With the beta release of its Video Notebook application, the Reporters’ Lab is providing journalists with an easier solution for annotating and analyzing unsearchable audio and video files. By tapping into social media and closed captioning, reporters can use the tool to match audio and video to existing content. They can then layer in their own notes and transcriptions, using it all to navigate and search quickly through hours of material to find what they’re looking for. The tool is just one of several the lab created as part of its mission to reduce the costs of investigative journalism. Although the open-source code powering the tool is available for anyone to download, the lab is also signing up beta testers for a user-friendly version journalists with no technical experience can use in their reporting.
Computational JournalismComputational Journalism has the potential to strengthen investigative reporting by harnessing public data and documents for analysis. Journalists and computer scientists are working together to develop free and open-source reporting tools for accountability reporting.

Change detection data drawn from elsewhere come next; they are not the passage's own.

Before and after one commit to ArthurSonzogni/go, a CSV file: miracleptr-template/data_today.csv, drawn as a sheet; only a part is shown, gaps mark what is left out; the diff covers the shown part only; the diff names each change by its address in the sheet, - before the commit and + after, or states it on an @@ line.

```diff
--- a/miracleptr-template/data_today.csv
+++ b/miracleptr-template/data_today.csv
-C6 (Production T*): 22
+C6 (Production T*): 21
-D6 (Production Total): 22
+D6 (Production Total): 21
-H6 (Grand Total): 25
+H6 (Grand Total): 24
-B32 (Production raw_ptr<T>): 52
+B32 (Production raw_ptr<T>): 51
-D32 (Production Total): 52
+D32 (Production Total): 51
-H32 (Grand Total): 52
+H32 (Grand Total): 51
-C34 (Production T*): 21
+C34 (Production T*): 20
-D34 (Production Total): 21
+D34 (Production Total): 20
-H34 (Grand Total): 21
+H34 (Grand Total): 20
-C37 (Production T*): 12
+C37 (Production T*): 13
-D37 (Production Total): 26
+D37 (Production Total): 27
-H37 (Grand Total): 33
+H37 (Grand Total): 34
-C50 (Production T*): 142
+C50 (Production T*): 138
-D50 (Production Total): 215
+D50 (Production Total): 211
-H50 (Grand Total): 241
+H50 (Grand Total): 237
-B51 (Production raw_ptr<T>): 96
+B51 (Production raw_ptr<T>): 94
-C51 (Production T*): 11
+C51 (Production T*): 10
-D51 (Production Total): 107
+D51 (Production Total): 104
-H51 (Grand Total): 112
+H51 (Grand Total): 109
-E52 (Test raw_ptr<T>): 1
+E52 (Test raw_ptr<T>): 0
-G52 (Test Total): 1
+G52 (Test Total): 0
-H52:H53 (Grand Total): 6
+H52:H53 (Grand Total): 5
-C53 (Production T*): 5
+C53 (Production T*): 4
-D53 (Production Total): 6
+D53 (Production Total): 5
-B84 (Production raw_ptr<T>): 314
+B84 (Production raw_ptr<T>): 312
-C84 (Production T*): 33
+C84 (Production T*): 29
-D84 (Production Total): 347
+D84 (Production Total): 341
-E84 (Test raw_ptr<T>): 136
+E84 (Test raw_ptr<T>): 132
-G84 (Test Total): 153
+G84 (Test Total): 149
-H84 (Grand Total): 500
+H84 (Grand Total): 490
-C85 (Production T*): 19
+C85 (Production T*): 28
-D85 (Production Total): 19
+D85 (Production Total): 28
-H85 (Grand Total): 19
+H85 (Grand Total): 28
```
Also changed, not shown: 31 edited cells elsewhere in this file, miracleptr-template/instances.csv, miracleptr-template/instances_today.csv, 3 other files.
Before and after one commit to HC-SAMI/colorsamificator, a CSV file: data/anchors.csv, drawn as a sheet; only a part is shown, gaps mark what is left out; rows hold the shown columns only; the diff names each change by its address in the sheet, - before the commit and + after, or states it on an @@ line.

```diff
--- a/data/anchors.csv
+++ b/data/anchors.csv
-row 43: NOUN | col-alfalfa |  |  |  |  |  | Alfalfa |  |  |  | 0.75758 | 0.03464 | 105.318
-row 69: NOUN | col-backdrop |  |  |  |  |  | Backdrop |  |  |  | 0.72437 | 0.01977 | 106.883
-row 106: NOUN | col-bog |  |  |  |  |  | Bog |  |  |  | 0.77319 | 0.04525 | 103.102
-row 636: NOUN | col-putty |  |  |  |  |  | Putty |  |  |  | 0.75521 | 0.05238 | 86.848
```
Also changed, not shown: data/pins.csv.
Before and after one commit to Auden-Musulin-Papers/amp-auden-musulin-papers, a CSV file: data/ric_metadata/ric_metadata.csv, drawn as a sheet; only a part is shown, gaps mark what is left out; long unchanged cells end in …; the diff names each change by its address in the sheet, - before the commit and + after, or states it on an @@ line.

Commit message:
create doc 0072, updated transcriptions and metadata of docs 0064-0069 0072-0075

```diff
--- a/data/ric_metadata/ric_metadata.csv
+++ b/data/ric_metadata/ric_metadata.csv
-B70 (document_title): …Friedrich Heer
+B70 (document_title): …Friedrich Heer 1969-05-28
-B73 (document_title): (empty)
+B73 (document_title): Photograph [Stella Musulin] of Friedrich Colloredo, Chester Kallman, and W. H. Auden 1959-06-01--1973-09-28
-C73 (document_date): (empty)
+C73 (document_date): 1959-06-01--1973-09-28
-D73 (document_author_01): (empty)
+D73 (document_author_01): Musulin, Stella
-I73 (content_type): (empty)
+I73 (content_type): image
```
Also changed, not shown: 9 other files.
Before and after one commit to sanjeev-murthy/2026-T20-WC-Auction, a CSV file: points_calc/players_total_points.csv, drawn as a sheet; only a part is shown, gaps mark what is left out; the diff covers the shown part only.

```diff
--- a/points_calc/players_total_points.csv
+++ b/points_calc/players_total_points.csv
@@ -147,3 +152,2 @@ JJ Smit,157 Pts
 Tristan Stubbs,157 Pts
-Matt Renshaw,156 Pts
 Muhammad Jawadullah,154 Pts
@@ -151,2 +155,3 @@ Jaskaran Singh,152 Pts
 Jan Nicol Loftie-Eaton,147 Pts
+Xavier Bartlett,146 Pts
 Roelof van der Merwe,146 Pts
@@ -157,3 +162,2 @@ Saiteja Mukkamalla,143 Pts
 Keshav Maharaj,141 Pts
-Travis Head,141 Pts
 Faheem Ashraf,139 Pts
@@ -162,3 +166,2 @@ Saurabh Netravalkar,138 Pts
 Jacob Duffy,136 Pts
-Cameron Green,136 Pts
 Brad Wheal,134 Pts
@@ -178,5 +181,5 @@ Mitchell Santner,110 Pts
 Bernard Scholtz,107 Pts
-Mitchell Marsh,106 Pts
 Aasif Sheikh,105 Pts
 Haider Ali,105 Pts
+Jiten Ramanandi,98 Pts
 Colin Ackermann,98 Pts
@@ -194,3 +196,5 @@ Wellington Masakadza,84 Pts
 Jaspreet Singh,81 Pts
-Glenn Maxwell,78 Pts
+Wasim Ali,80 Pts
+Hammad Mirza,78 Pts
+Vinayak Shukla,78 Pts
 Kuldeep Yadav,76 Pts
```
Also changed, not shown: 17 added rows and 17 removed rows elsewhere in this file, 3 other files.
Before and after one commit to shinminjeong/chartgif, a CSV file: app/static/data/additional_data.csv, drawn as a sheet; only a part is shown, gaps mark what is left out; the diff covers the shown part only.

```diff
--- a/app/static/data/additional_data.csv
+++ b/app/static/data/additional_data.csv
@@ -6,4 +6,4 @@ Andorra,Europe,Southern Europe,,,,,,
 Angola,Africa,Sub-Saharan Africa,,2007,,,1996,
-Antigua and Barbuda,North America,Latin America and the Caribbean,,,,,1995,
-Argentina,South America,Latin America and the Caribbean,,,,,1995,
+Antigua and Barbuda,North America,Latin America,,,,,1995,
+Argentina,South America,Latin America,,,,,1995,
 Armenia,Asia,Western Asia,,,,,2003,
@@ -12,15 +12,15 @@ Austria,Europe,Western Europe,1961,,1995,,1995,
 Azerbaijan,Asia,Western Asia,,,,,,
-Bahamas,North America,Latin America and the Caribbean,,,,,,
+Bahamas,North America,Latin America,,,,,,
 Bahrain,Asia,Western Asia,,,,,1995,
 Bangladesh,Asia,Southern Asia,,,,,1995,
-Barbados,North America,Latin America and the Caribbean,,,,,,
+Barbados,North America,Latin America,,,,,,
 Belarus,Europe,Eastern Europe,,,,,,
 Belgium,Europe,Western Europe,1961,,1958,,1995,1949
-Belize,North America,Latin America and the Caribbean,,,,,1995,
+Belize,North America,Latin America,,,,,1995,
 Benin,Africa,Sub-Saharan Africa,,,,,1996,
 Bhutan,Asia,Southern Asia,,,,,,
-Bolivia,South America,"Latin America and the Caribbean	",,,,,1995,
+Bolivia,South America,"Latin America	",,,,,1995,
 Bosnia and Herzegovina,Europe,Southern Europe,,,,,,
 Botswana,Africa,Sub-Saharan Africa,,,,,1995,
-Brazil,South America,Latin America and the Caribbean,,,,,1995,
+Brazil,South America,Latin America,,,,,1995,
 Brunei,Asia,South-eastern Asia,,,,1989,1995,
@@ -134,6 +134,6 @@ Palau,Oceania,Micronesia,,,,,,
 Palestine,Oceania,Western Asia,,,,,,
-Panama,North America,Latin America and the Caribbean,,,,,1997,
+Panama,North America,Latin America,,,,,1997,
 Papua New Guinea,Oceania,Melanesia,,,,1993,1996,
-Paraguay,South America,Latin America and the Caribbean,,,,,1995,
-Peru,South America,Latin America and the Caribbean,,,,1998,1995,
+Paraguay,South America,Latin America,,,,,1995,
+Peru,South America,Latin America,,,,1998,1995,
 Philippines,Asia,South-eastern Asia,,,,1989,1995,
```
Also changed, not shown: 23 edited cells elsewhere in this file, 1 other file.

New Economic Models for JournalismDeWitt Wallace researchers, together with leaders from disparate backgrounds, are exploring market-based, nonprofit and public policy solutions that will sustain the production and distribution of news about public affairs.
Investigative Reporting and Accountability CoverageJournalists have historically held institutions accountable through the daily monitoring of beat reporting and deep digging of investigative reporting. Center faculty are exploring ways to preserve and protect this critical function of journalism.
Twitter Lists featuring Duke-affiliated journalists
Duke Chronicle, official Duke Chronicle website
Duke Alumni in the Media, curated by Duke News
Duke People, curated by Zach Tracer, T’11, formerly a Chronicle reporter, now at Bloomberg News.
Chron, curated by Laura Keeley, T’11, formerly a Chronicle reporter, now at St. Petersburg Times.